© 2017 Jason Patinkin
Civilians fleeing Kajo Keji county, toward the southern border with Uganda, April 27, 2017. © 2017 Jason Patinkin
(Nairobi) – South Sudan should investigate the fate and whereabouts of scores of victims of enforced disappearances and those still missing from years of civil war, Human Rights Watch and Remembering the Ones We Lost said today. On August 30, the world marks the International Day of the Disappeared.
Since the conflict broke out in December 2013, the United Nations and other organizations including Human Rights Watch have documented major human rights violations including attacks on civilians and targeted killings, abductions, and detentions by the parties to the conflict. An unknown number of people are still missing.
“People have vanished in South Sudan, and are presumed detained or dead,” said Jehanne Henry, East Africa director at Human Rights Watch. “These unresolved cases are spreading fear and terror among the public. The government needs to acknowledge that people are still missing and take concrete steps to investigate and hold those responsible to account.”

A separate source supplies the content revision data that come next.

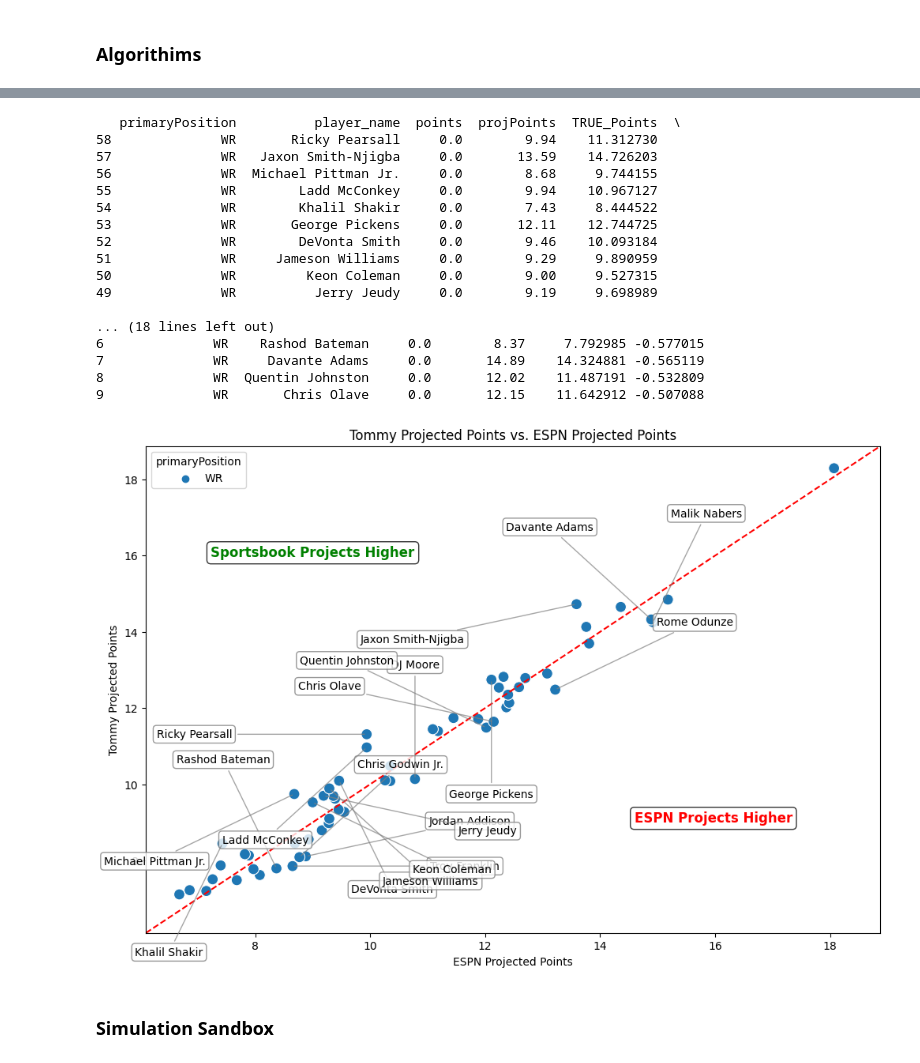
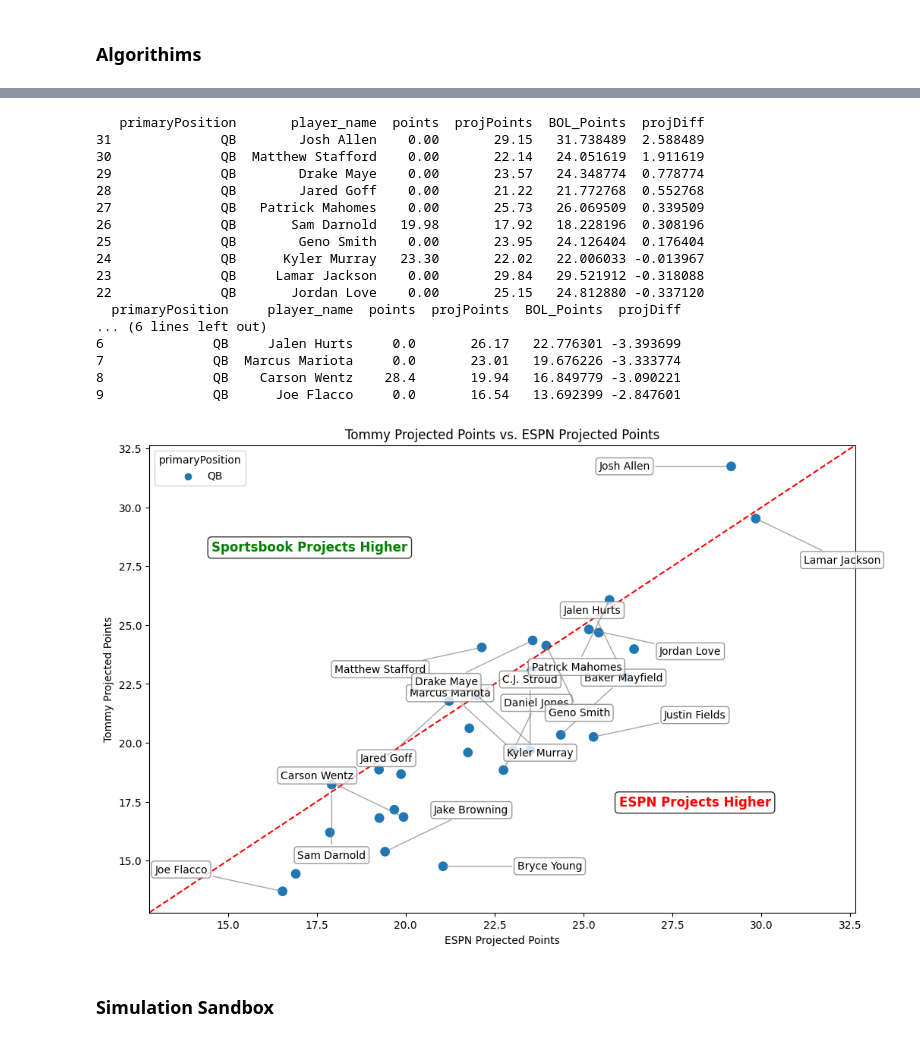
Before and after one commit to twinfield10/ESPN_FFL, a Jupyter notebook: FF Analysis Notebook.ipynb, the cells around one changed output, grey strips where cells are left out. Saved outputs shown, nothing was run; the diff lists cells and outputs as text; code cells hidden in the pictures.

Commit message:
Week 4 update

```diff
--- a/FF Analysis Notebook.ipynb
+++ b/FF Analysis Notebook.ipynb
@@ -70,7 +70,7 @@ Requirement already satisfied: packaging in /Users/tommywinfield/Library/Python/
 # %% [markdown]
 ## 1) Set League ##
 # %%
-select_league = "John_ATL_League"
+select_league = "GOP_Degenerates"
 # Tommy Leagues: Winfield_Football, Knights_FFL, GOP_Degenerates, Weenieless_Wanderers
 # Will Leagues: 12 Dudes one Cup
 # Cooleen Leagues: Big Red Fantasy Football
@@ -261,7 +261,9 @@ def clean_bol(bol_path = "Data/Projections/BetOnline/Season/BetOnline_AllProps.p
         "Deebo Samuel Sr.":"Deebo Samuel",
         "Cameron Ward":"Cam Ward",
         "Marquise Brown":"Hollywood Brown",
-        "Ray-Ray McCloud": "Ray-Ray McCloud III"
+        "Ray-Ray McCloud": "Ray-Ray McCloud III",
+        "Chris Godwin": "Chris Godwin Jr.",
+        "Anthony Richardson": "Anthony Richardson Sr."
     }
 
     if 'proj_defensiveTotalTackles' in raw.columns:
@@ -1129,11 +1138,11 @@ def plot_proj(df = LINEUPS, week=curr_week, pos = ['QB', 'RB', 'WR', 'TE']):
     df = df[df['primaryPosition'].isin(pos)]
 
     # Filter For only Players You'd. consider playing
-    df = df[df['TRUE_Points'] > 7]
+    df = df[df['BOL_Points'] > 7]
 
-    df['projDiff'] = df['TRUE_Points'] - df['projPoints']
+    df['projDiff'] = df['BOL_Points'] - df['projPoints']
 
-    df = df[(df['projPoints'] > 0) & (df['week'] == week)].groupby(['primaryPosition', 'player_name'])[['points', 'projPoints', 'TRUE_Points', 'projDiff']].mean().sort_values(['projDiff'], ascending=True)
+    df = df[(df['projPoints'] > 0) & (df['week'] == week)].groupby(['primaryPosition', 'player_name'])[['points', 'projPoints', 'BOL_Points', 'projDiff']].mean().sort_values(['projDiff'], ascending=True)
     df = df.reset_index()
 
     # Get the top 10 highest and 10 lowest values of projDiff
@@ -1150,7 +1159,7 @@ def plot_proj(df = LINEUPS, week=curr_week, pos = ['QB', 'RB', 'WR', 'TE']):
     plt.figure(figsize=(12, 8))
 
     scatter_plot = sns.scatterplot(
-        y='TRUE_Points',
+        y='BOL_Points',
         x='projPoints',
         hue='primaryPosition',  # Color by primaryPosition
         data=df,
@@ -1159,7 +1168,7 @@ def plot_proj(df = LINEUPS, week=curr_week, pos = ['QB', 'RB', 'WR', 'TE']):
 
     for line in range(0, top_bottom_projDiff.shape[0]):
         x_point = top_bottom_projDiff.projPoints.iloc[line]
-        y_point = top_bottom_projDiff.TRUE_Points.iloc[line]
+        y_point = top_bottom_projDiff.BOL_Points.iloc[line]
 
         # Create different offsets for different positions to avoid overlap
         # You can adjust these multipliers to spread labels further
@@ -1180,11 +1189,11 @@ def plot_proj(df = LINEUPS, week=curr_week, pos = ['QB', 'RB', 'WR', 'TE']):
         )
 
     # Add a line with slope=1 and intercept=0 (line of equality)
-    #max_val = max(df['TRUE_Points'].max(), df['projPoints'].max())  # Find the maximum value for the plot limit
+    #max_val = max(df['BOL_Points'].max(), df['projPoints'].max())  # Find the maximum value for the plot limit
 
     # Find the overall min and max across both variables
-    overall_min = min(df['projPoints'].min(), df['TRUE_Points'].min())
-    overall_max = max(df['projPoints'].max(), df['TRUE_Points'].max())
+    overall_min = min(df['projPoints'].min(), df['BOL_Points'].min())
+    overall_max = max(df['projPoints'].max(), df['BOL_Points'].max())
 
     # Add padding
     padding = (overall_max - overall_min) * 0.05
@@ -1204,52 +1213,52 @@ def plot_proj(df = LINEUPS, week=curr_week, pos = ['QB', 'RB', 'WR', 'TE']):
 
     # "ESPN Projects Higher" label (below diagonal line, in red)
     plt.text(mid_point + label_offset, mid_point - label_offset,
              'ESPN Projects Higher',
              fontsize=12,
              color='red',
              fontweight='bold',
              ha='center',
              rotation=0,  # Rotate to match the diagonal
              bbox=dict(boxstyle='round,pad=0.3', facecolor='white', alpha=0.8))
 
     # "Sportsbook Projects Higher" label (above diagonal line, in blue or green)
     plt.text(mid_point - label_offset, mid_point + label_offset,
              'Sportsbook Projects Higher',
              fontsize=12,
              color='green',  # or 'green' if you prefer
              fontweight='bold',
              ha='center',
              rotation=0,  # Rotate to match the diagonal
              bbox=dict(boxstyle='round,pad=0.3', facecolor='white', alpha=0.8))
 
     # Set plot title and labels
     plt.title('Tommy Projected Points vs. ESPN Projected Points')
     plt.ylabel('Tommy Projected Points')
     plt.xlabel('ESPN Projected Points')
 
     # Show the plot
     plt.show()
 
-plot_proj(LINEUPS, curr_week, pos = ['WR'])
+plot_proj(LINEUPS, curr_week, pos = ['QB'])
 # %% [output]
-   primaryPosition          player_name  points  projPoints  TRUE_Points  \
-58              WR       Ricky Pearsall     0.0        9.94    11.312730
-57              WR   Jaxon Smith-Njigba     0.0       13.59    14.726203
-56              WR  Michael Pittman Jr.     0.0        8.68     9.744155
-55              WR        Ladd McConkey     0.0        9.94    10.967127
-54              WR        Khalil Shakir     0.0        7.43     8.444522
-53              WR       George Pickens     0.0       12.11    12.744725
-52              WR        DeVonta Smith     0.0        9.46    10.093184
-51              WR     Jameson Williams     0.0        9.29     9.890959
-50              WR         Keon Coleman     0.0        9.00     9.527315
-49              WR          Jerry Jeudy     0.0        9.19     9.698989
-
-... (18 lines left out)
-6              WR    Rashod Bateman     0.0        8.37     7.792985 -0.577015
-7              WR     Davante Adams     0.0       14.89    14.324881 -0.565119
-8              WR  Quentin Johnston     0.0       12.02    11.487191 -0.532809
-9              WR       Chris Olave     0.0       12.15    11.642912 -0.507088
+   primaryPosition       player_name  points  projPoints  BOL_Points  projDiff
+31              QB        Josh Allen    0.00       29.15   31.738489  2.588489
+30              QB  Matthew Stafford    0.00       22.14   24.051619  1.911619
+29              QB        Drake Maye    0.00       23.57   24.348774  0.778774
+28              QB        Jared Goff    0.00       21.22   21.772768  0.552768
+27              QB   Patrick Mahomes    0.00       25.73   26.069509  0.339509
+26              QB       Sam Darnold   19.98       17.92   18.228196  0.308196
+25              QB        Geno Smith    0.00       23.95   24.126404  0.176404
+24              QB      Kyler Murray   23.30       22.02   22.006033 -0.013967
+23              QB     Lamar Jackson    0.00       29.84   29.521912 -0.318088
+22              QB       Jordan Love    0.00       25.15   24.812880 -0.337120
+  primaryPosition     player_name  points  projPoints  BOL_Points  projDiff
+... (6 lines left out)
+6              QB     Jalen Hurts     0.0       26.17   22.776301 -3.393699
+7              QB  Marcus Mariota     0.0       23.01   19.676226 -3.333774
+8              QB    Carson Wentz    28.4       19.94   16.849779 -3.090221
+9              QB      Joe Flacco     0.0       16.54   13.692399 -2.847601
-[figure, old version]
+[figure, new version]
 # %% [markdown]
 ### Simulation Sandbox
 # %%
```
Also changed, not shown: parts of 9 cells of this notebook, 16 other files.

Remembering The Ones We Lost, a local initiative established in 2014, has documented 280 names of missing people since December 2013, some of whom were abducted or detained by security forces and meet the definition of enforced disappearance. These figures, based on interviews with families of victims, represent a fraction of the numbers of those missing in South Sudan. The International Committee of the Red Cross reported in 2019 that over 4,000 people were still missing since the war started and their fate or whereabouts remained unknown.
In many cases, the military and National Security Service (NSS) were implicated in the disappearances. In one example, in January 2017, Dong Samuel Luak, a prominent South Sudanese lawyer and human rights activist, and Aggrey Ezbon Idri, a member of the political opposition, were abducted from the streets of Nairobi, Kenya. More than two years later, the United Nations Panel of Experts on South Sudan issued a report finding that South Sudan’s National Security Service was responsible for kidnapping them and that it is “highly probable” that the two were executed on January 30, 2017.
South Sudan’s government has not investigated the disappearances of the men or ensured accountability for them. Kenyan police opened an investigation, but it was never concluded.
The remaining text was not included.